The University is familiar with the problem posed by funding constraints. Following the 2008-2009 financial crisis, Brown trimmed $65 million from its annual budget - more than 16 times the increased payments proposed by Taveras. "You ask people who were around here then - everyone felt it," Spies said.

The city argues that the University's $2.5 billion endowment, the largest of the city's higher education institutions yet the smallest in the Ivy League, indicates the University's ability to pay more. 

"Right now, if you take the difference between what Brown wants to give to the city and what the city wants from them, it's $2 million per year," Zurier said. "So we're talking about one half of 1 percent. I don't think the size of the endowment is a major factor when you're talking about one half of 1 percent of your operating budget."

The University's endowment is an investment fund that contributes to its operating budget through the earnings it generates, though its principal cannot be touched to fund operating expenses or capital projects. Donors may direct contributions to the endowment toward a specific purpose, meaning that parts of the University's budget legally cannot be used for contributions to the city.


Comparing contributions 

Since payments in lieu of taxes are negotiated on a case-by-case basis, there is a wide spectrum for universities' voluntary payments to their communities. While Yale contributes nearly $8 million, the University of Pennsylvania contributed nothing to Philadelphia this year after their payment agreement with the city expired. Yale and Princeton both contribute generously to their respective municipalities, but their endowments and operating budgets notably exceed Brown's. Johns Hopkins University, which has an endowment of roughly $2.5 billion, reached an agreement with Baltimore in 2010 to pay the city $6.8 million over six years as part of a $20.4 million deal the city struck with its nonprofits. 

Yale is the peer institution many point to as a model for town-gown relations. "Yale is the example we use as the most generous university," said Adam Langley, co-author of a 2010 Lincoln Institute of Land Policy report on payments in lieu of taxes.
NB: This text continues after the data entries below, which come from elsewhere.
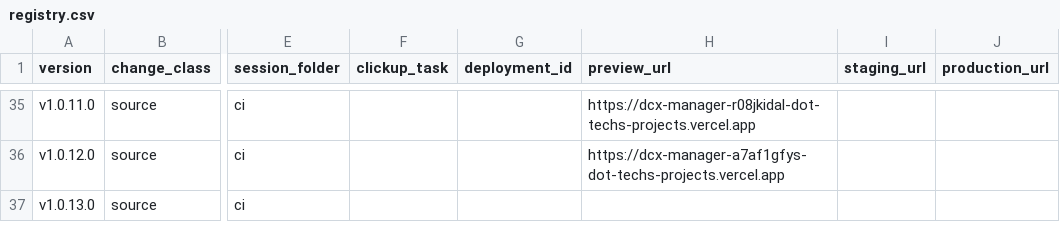
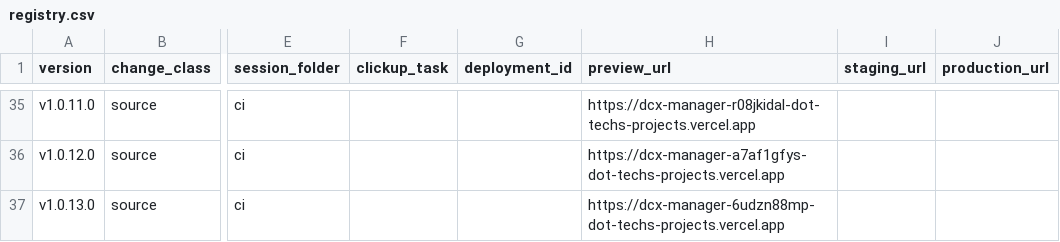
Before and after one commit to tech557/dcx-manager, a CSV file: docs/releases/registry.csv, drawn as a sheet; only a part is shown, gaps mark what is left out; the diff names each change by its address in the sheet, - before the commit and + after, or states it on an @@ line.

```diff
--- a/docs/releases/registry.csv
+++ b/docs/releases/registry.csv
-H37 (preview_url): (empty)
+H37 (preview_url): https://dcx-manager-6udzn88mp-dot-techs-projects.vercel.app
```
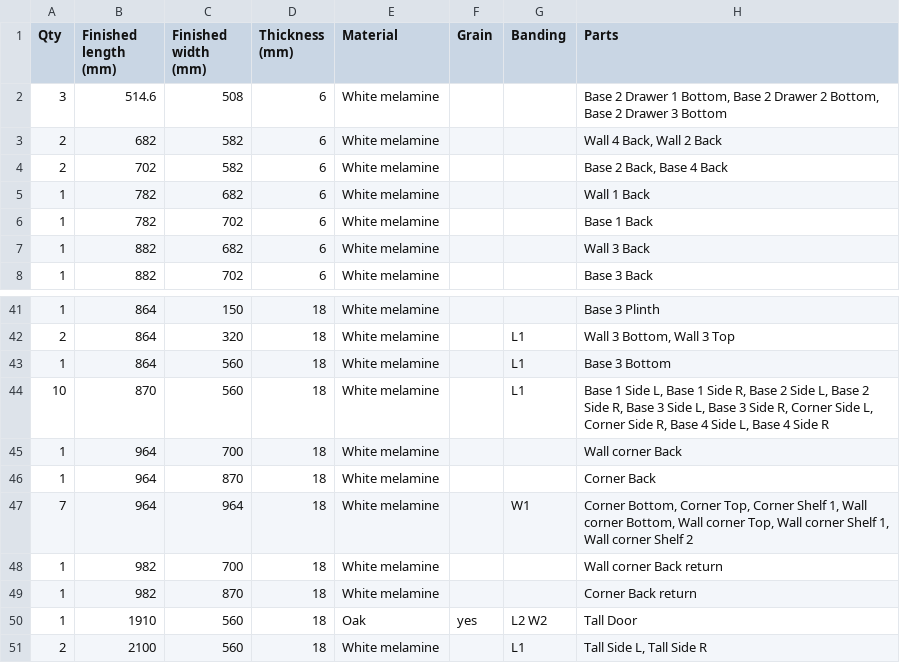
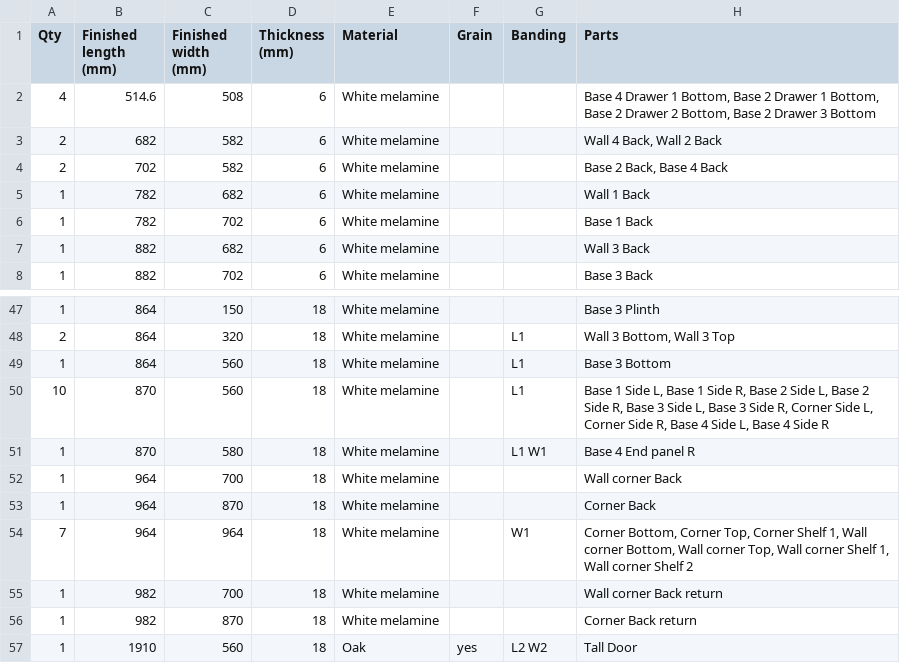
Before and after one commit to TomasDJo/solidcraft-woodwork, a CSV file: examples/kitchen-cutlist.csv, drawn as a sheet; only a part is shown, gaps mark what is left out; the shorter side is filled out with more unchanged rows; the diff covers the shown part only.

Commit message:
Plinth types: a set-back board, notched sides or legs
A Plinth type on the box and corner cabinets, shown when there is a plinth, and in Edit.
Board is today's set-back board. Notched sides cuts a toe kick out of each side's front
bottom corner and makes no board, for one long plinth along a run later; the cut list gives
a notched side its bounding box on a line of its own with a note (CSV, PDF, labels). Legs
stands the carcass on adjustable legs (four, six over 900 mm wide; under the corners of a
corner cabinet's footprint), counted as hardware and left out of the boards. A cabinet placed
beside one on legs stands on the floor, and the drawing's dimensions are on corners a
notched side still has.

```diff
--- a/examples/kitchen-cutlist.csv
+++ b/examples/kitchen-cutlist.csv
@@ -1,3 +1,3 @@
 Qty,Finished length (mm),Finished width (mm),Thickness (mm),Material,Grain,Banding,Parts
-3,514.6,508,6,"White melamine",,,"Base 2 Drawer 1 Bottom, Base 2 Drawer 2 Bottom, Base 2 Drawer 3 Bottom"
+4,514.6,508,6,"White melamine",,,"Base 4 Drawer 1 Bottom, Base 2 Drawer 1 Bottom, Base 2 Drawer 2 Bottom, Base 2 Drawer 3 Bottom"
 2,682,582,6,"White melamine",,,"Wall 4 Back, Wall 2 Back"
@@ -44,2 +50,3 @@ Qty,Finished length (mm),Finished width (mm),Thickness (mm),Material,Grain,Bandi
 10,870,560,18,"White melamine",,L1,"Base 1 Side L, Base 1 Side R, Base 2 Side L, Base 2 Side R, Base 3 Side L, Base 3 Side R, Corner Side L, Corner Side R, Base 4 Side L, Base 4 Side R"
+1,870,580,18,"White melamine",,L1 W1,"Base 4 End panel R"
 1,964,700,18,"White melamine",,,"Wall corner Back"
```
Also changed, not shown: 8 added rows, 1 removed row and 13 edited cells elsewhere in this file, 28 other files.
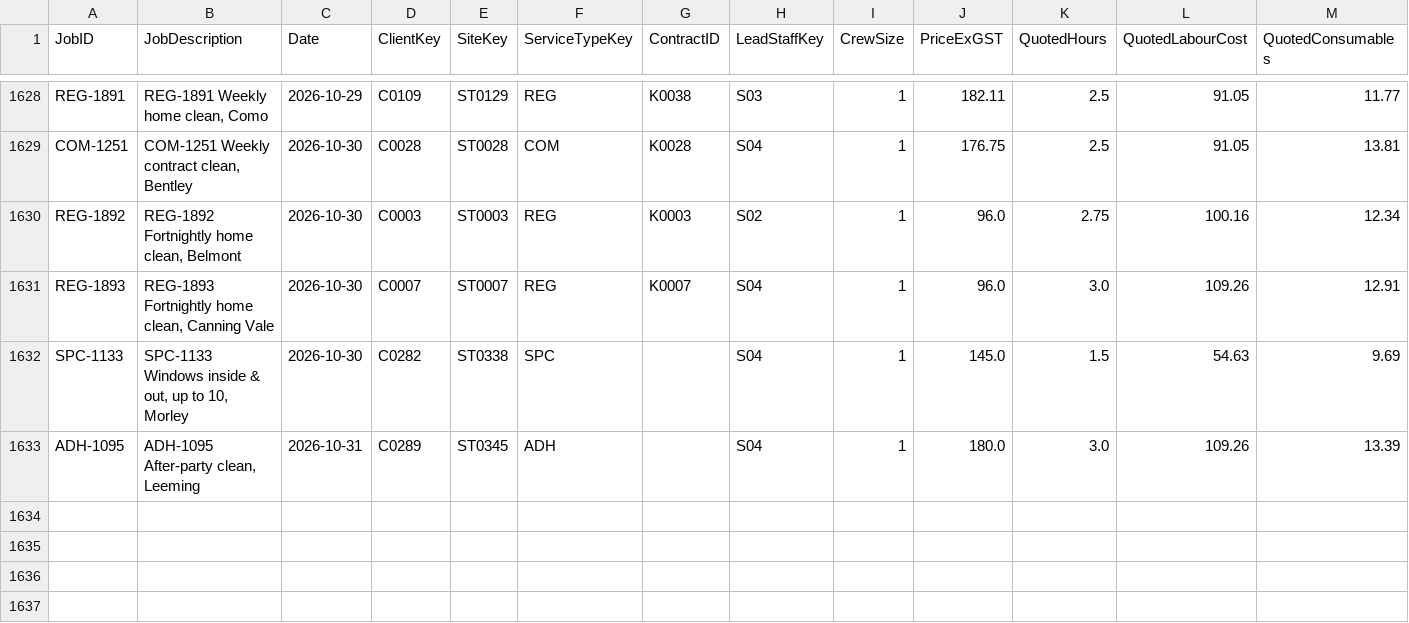
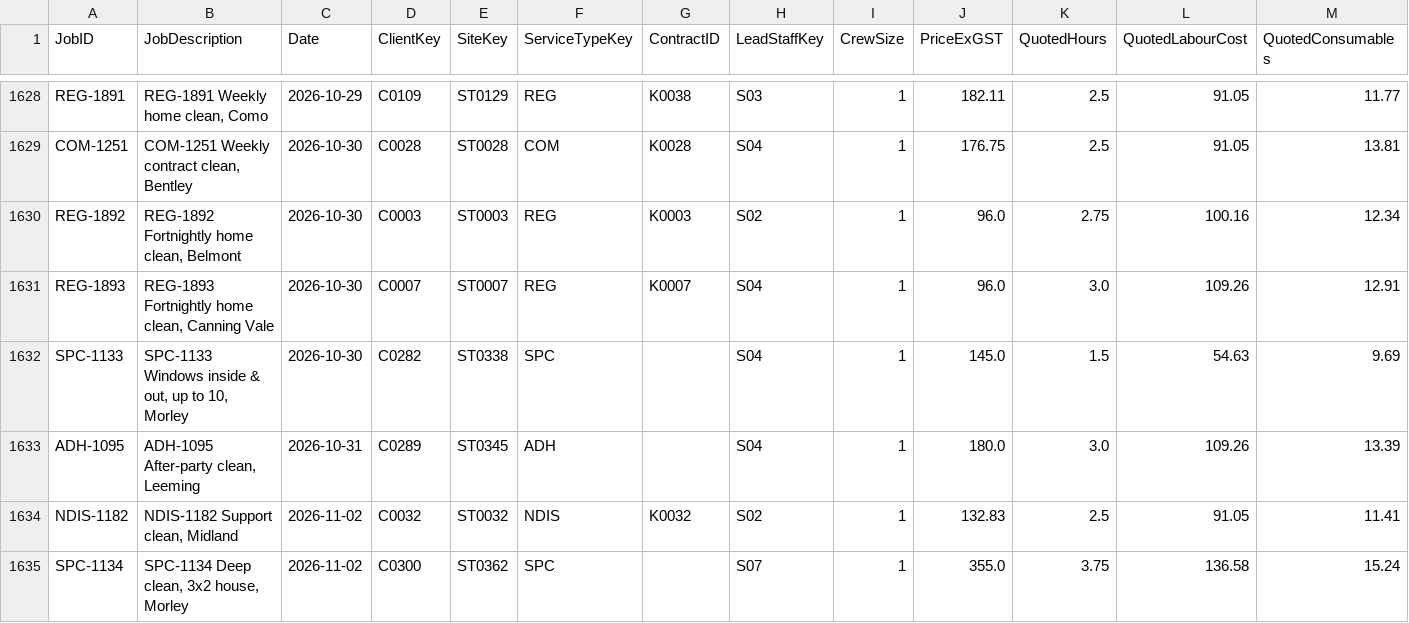
Before and after one commit to pathak007/rudram-ceo-dashboard-demo-data, a CSV file: data/cleaning/FactJob.csv, drawn as a sheet; only a part is shown, gaps mark what is left out; rows hold the shown columns only; the diff names each change by its address in the sheet, - before the commit and + after, or states it on an @@ line.

```diff
--- a/data/cleaning/FactJob.csv
+++ b/data/cleaning/FactJob.csv
+row 1634: NDIS-1182 | NDIS-1182 Support clean, Midland | 2026-11-02 | C0032 | ST0032 | NDIS | K0032 | S02 | 1 | 132.83 | 2.5 | 91.05 | 11.41
+row 1635: SPC-1134 | SPC-1134 Deep clean, 3x2 house, Morley | 2026-11-02 | C0300 | ST0362 | SPC |  | S07 | 1 | 355.0 | 3.75 | 136.58 | 15.24
```
Also changed, not shown: data/cleaning/DimDate.csv, data/cleaning/FactBankTransaction.csv, 10 other files.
With an operating budget of $2.7 billion and an endowment of $19.4 billion - more than seven times the size of Brown's - Yale contributed $8.1 million annually in voluntary payments this year. With voluntary and required payments, Yale is New Haven's biggest taxpayer. It is also New Haven's largest employer.

Yale has increased its payments to New Haven several times since it first established a voluntary payment plan in 1990. Most recently, Yale increased its voluntary payments from $5 million to $7.5 million in 2009. 

While Taveras' requests from Brown have been very public, Yale's decisions to increase payments were not the result of public pressure from New Haven officials, but rather mutual understanding of difficult economic realities, said Michael Morand, Yale's director of communications. "I think most independent universities in the 20th century had some level of difficulty with their hometowns," he said.  

In negotiations thus far, Brown's representatives have stressed the need for an increase in payments to align with the University's mission. But there are "not strings attached to the voluntary payments" from Yale to New Haven, Morand said.

Princeton, like Yale, touts a relatively amicable financial relationship with its community. And like Yale, Princeton boasts a much larger endowment - $17.1 billion, with an operating budget of $1.5 billion.

"The relationship is much more collegial at the moment at Princeton than it is in Providence," said Robert Durkee, vice president and secretary at Princeton.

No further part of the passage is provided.